By Lolita C. Baldor
and Barrie Barber
WASHINGTON — Defense Secretary Chuck Hagel warned Wednesday that sharply deeper cuts to personnel, health care and weapons systems will be needed across his department to put the brakes on spiraling costs and reshape the military for leaner budgets and new challenges.
Hagel said that escalating spending to maintain benefits, existing military structures and replacements for aging weapons programs are devouring funding needed for critical operations, training and equipment.
The Pentagon, he said, must reevaluate the size of its management and military command structures, which continue to grow even as the overall force numbers decline. And he put the Pentagon and the nation on notice that meeting this challenge will require spending cuts that are far more sweeping and dramatic than those seen to date.

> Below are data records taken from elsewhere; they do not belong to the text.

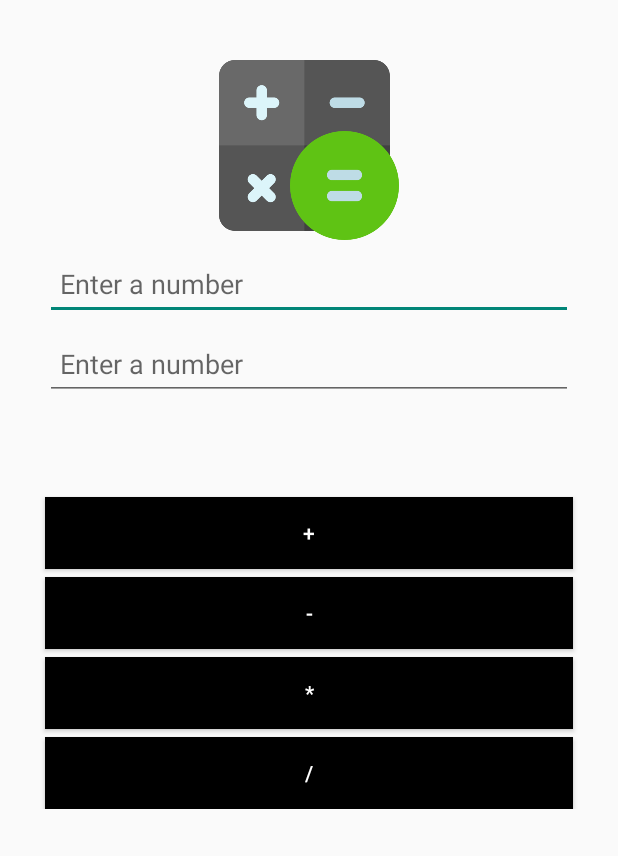
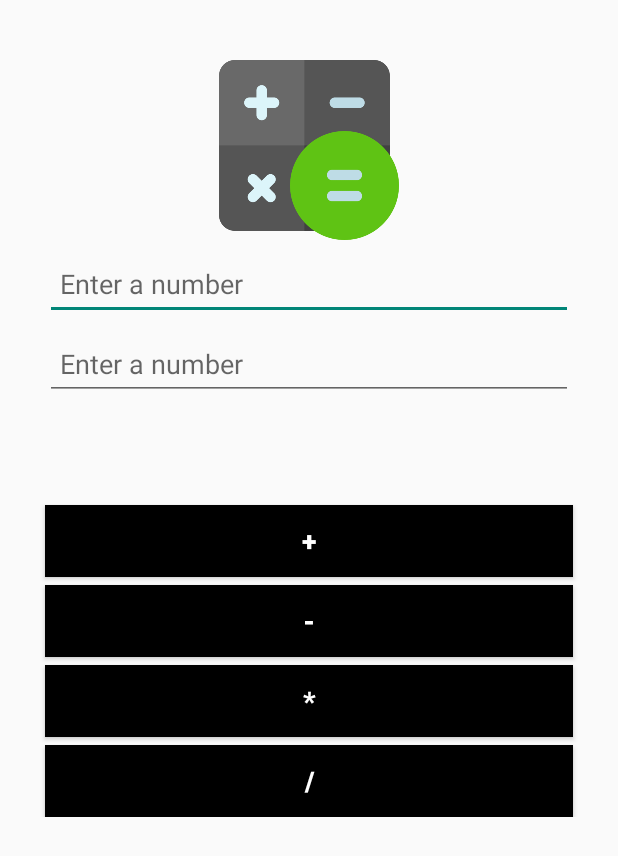
Before and after one commit to viralkumar28/All_Android-Native-, an Android app: the screen it shows after launch (MainActivity), on a phone screen of 412 x 824 dp. Shown: the top 856 px of the screen. Run offline under Robolectric (Android 15) with nearby library versions, the phone set to English and light mode, and no system bars.

Commit message:
Calculator finished

```diff
--- a/app/src/main/java/com/example/all_android/MainActivity.java
+++ b/app/src/main/java/com/example/all_android/MainActivity.java
@@ -2,19 +2,61 @@ package com.example.all_android;
 
 import androidx.appcompat.app.AppCompatActivity;
 
+import android.annotation.SuppressLint;
 import android.os.Bundle;
+import android.view.View;
 import android.widget.Button;
-import android.widget.ImageView;
+import android.widget.EditText;
+import android.widget.TextView;
 
 public class MainActivity extends AppCompatActivity {
-    ImageView imageView1,imageView2,imageView3;
-    Button next;
-    Button pre;
+    EditText firstValue, secondValue;
+    TextView answer;
+    Button add, sub, mul, div;
+
+    @SuppressLint("MissingInflatedId")
     @Override
     protected void onCreate(Bundle savedInstanceState) {
         super.onCreate(savedInstanceState);
         setContentView(R.layout.activity_main);
 
+        firstValue =  findViewById(R.id.editTextNumber);
+        secondValue = findViewById(R.id.editTextNumber2);
 
+        answer = findViewById(R.id.textViewResult);
+
+        add = findViewById(R.id.btnAdd);
+        sub = findViewById(R.id.btnSubtract);
+        mul = findViewById(R.id.btnMultiply);
+        div = findViewById(R.id.btnDivide);
+
+        add.setOnClickListener(view -> {
+            int first, second, result;
+            first = Integer.parseInt(firstValue.getText().toString());
+            second = Integer.parseInt(secondValue.getText().toString());
+            result = first+second;
+            answer.setText("Ans is = "+result);
+        });
+        sub.setOnClickListener(view -> {
+            int first, second, result;
+            first = Integer.parseInt(firstValue.getText().toString());
+            second = Integer.parseInt(secondValue.getText().toString());
+            result = first-second;
+            answer.setText("Ans is = "+result);
+        });
+        mul.setOnClickListener(view -> {
+            int first, second, result;
+            first = Integer.parseInt(firstValue.getText().toString());
+            second = Integer.parseInt(secondValue.getText().toString());
+            result = first*second;
+            answer.setText("Ans is = "+result);
+        });
+        div.setOnClickListener(view -> {
+            int first, second, result;
+            first = Integer.parseInt(firstValue.getText().toString());
+            second = Integer.parseInt(secondValue.getText().toString());
+            result = first/second;
+            answer.setText("Ans is = "+result);
+        });
     }
 }
--- a/app/src/main/res/layout/activity_main.xml
+++ b/app/src/main/res/layout/activity_main.xml
@@ -5,9 +5,9 @@
     xmlns:tools="http://schemas.android.com/tools"
     tools:context=".MainActivity"
     xmlns:android="http://schemas.android.com/apk/res/android">
-<LinearLayout xmlns:android="http://schemas.android.com/apk/res/android"
+<LinearLayout
     android:layout_width="match_parent"
-    android:layout_height="match_parent"
+    android:layout_height="wrap_content"
     android:layout_marginTop="40dp"
     android:orientation="vertical">
     <ImageView
@@ -26,10 +26,11 @@
         android:layout_marginTop="5dp"
         android:layout_marginRight="30dp"
         android:ems="10"
-        android:hint="Enter a number"
+        android:hint="@string/enter_a_number"
         android:inputType="number"
         android:minHeight="48dp"
-        android:padding="10dp" />
+        android:padding="10dp"
+        />
 
     <EditText
         android:id="@+id/editTextNumber2"
@@ -39,43 +40,50 @@
         android:layout_marginTop="5dp"
         android:layout_marginRight="30dp"
         android:ems="10"
-        android:hint="Enter a number"
+        android:hint="@string/enter_a_number"
         android:inputType="number"
         android:minHeight="48dp"
-        android:padding="10dp" />
+        android:padding="10dp"
+        />
 
     <TextView
-        android:id="@+id/textView"
+        android:id="@+id/textViewResult"
         android:layout_width="match_parent"
         android:layout_height="wrap_content"
         android:layout_marginLeft="30dp"
         android:layout_marginTop="5dp"
         android:layout_marginRight="30dp"
-        android:padding="10dp" />
+        android:padding="10dp"
+        android:textSize="18sp"
+        android:textStyle="bold" />
 
     <Button
         android:id="@+id/btnAdd"
         android:layout_width="match_parent"
         android:layout_height="wrap_content"
         android:layout_marginLeft="30dp"
-        android:textColor="@color/white"
         android:layout_marginTop="20dp"
         android:layout_marginRight="30dp"
         android:background="@color/black"
         android:padding="10dp"
-        android:text="+" />
+        android:text="@string/plus"
+        android:textColor="@color/white"
+        android:textSize="18sp"
+        android:textStyle="bold" />
 
     <Button
         android:id="@+id/btnSubtract"
         android:layout_width="match_parent"
         android:layout_height="wrap_content"
         android:layout_marginLeft="30dp"
-        android:textColor="@color/white"
         android:layout_marginTop="5dp"
         android:layout_marginRight="30dp"
         android:background="@color/black"
         android:padding="10dp"
-        android:text="-" />
+        android:text="@string/subtract"
+        android:textColor="@color/white"
+        android:textSize="18sp"
+        android:textStyle="bold" />
 
     <Button
         android:id="@+id/btnMultiply"
@@ -83,22 +91,26 @@
         android:layout_height="wrap_content"
         android:layout_marginLeft="30dp"
         android:layout_marginTop="5dp"
-        android:textColor="@color/white"
         android:layout_marginRight="30dp"
         android:background="@color/black"
         android:padding="10dp"
-        android:text="*" />
+        android:text="@string/multiply"
+        android:textColor="@color/white"
+        android:textSize="18sp"
+        android:textStyle="bold" />
 
     <Button
         android:id="@+id/btnDivide"
         android:layout_width="match_parent"
         android:layout_height="wrap_content"
         android:layout_marginLeft="30dp"
-        android:textColor="@color/white"
         android:layout_marginTop="5dp"
         android:layout_marginRight="30dp"
         android:background="@color/black"
         android:padding="10dp"
-        android:text="/" />
+        android:text="@string/divide"
+        android:textColor="@color/white"
+        android:textSize="18sp"
+        android:textStyle="bold" />
 </LinearLayout>
 </ScrollView>
--- a/app/src/main/res/values/strings.xml
+++ b/app/src/main/res/values/strings.xml
@@ -6,4 +6,9 @@
     <string name="tic_tac_toe">Tic Tac Toe</string>
     <string name="next">Next</string>
     <string name="icon">Icon</string>
+    <string name="enter_a_number">Enter a number</string>
+    <string name="plus">+</string>
+    <string name="subtract">-</string>
+    <string name="multiply">*</string>
+    <string name="divide">/</string>
 </resources>
```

“I am concerned that despite pruning many major procurement programs over the past four years, the military’s modernization strategy still depends on systems that are vastly more expensive and technologically risky than what was promised or budgeted for,” Hagel said Wednesday in remarks at the National Defense University at Fort McNair.
The Pentagon is already grappling with a $487 billion, 10-year reduction in projected spending as part of the budget law that Obama and congressional Republicans agreed to in August 2011. In addition to that, the military is now facing $41 billion in across-the-board cuts for this fiscal year that went into effect on March 1.
“I think Secretary Hagel clearly recognizes his largest challenge is going to be the declining defense budget,” said Peter Mansoor, an Ohio State University professor of military history and a retired Army colonel. “… This is the right time to truly think about what’s important and what the priorities are going forward.”
Mansoor, a former executive officer to Army Gen. David Petraeus during the troop surge in Iraq, said the military will have to “craft a grand strategy” on what’s achievable with the budget it has.
“They cannot keep the force the same size,” Mansoor said. “It’s going to have to come down.”
He foresaw possible changes to military retirees’ pensions that may rely more on 4O1K-style payouts or later retirement dates and higher co-payments for health care benefits, among other prospects.
Mansoor said modernization of aging weapons and equipment will face “a serious challenge given the budget shortfall” and happen at a slower pace.
Todd Harrison, a senior fellow with the Center for Strategic and Budgetary Assessments in Washington, D.C., said Hagel’s speech signaled a change in direction from former Secretary of Defense Leon Panetta because it acknowledged the likelihood of additional spending cuts while Panetta “refused to plan for it.”
“So the bottom line is: This is an indication that the (Defense Department) is beginning to face up to the reality of a declining defense budget,” Harrison wrote in an email. “His speech left a lot of unanswered questions, but at least he is asking the right questions.”
The changes to the Department of Defense, Hagel said, will involve “not just tweaking or chipping away at existing structures and practices but, where necessary, fashioning entirely new ones that are better suited to 21st century realities and challenges.”
In his first major address as Pentagon chief, Hagel embraced what is likely to be his major challenge in his term: shrinking the U.S. military despite persistent congressional mandates that slash funding but forbid the elimination of favored bases and programs that must be cut in order to achieve the required savings.
Lawmakers have resisted Pentagon pleas for another round of base closures and to trim unwanted aircraft, or proposals to adjust military health care benefits as too politically risky.
“Much more hard work, difficult decisions and strategic prioritizing remains to be done,” Hagel said, noting that “deep political and institutional obstacles to these necessary reforms will need to be engaged and overcome.”
While both his predecessors launched reviews to identify hundreds of millions of dollars in savings, Hagel is taking over just as the automatic, across-the-board budget cuts are taking effect. In light of those reductions, he has already ordered a re-evaluation of the defense strategy that President Barack Obama announced early last year.
That strategy called for a greater emphasis on the Asia-Pacific region, a continued focus on the Middle East and an increase in cybersecurity, missile defense and special operations forces.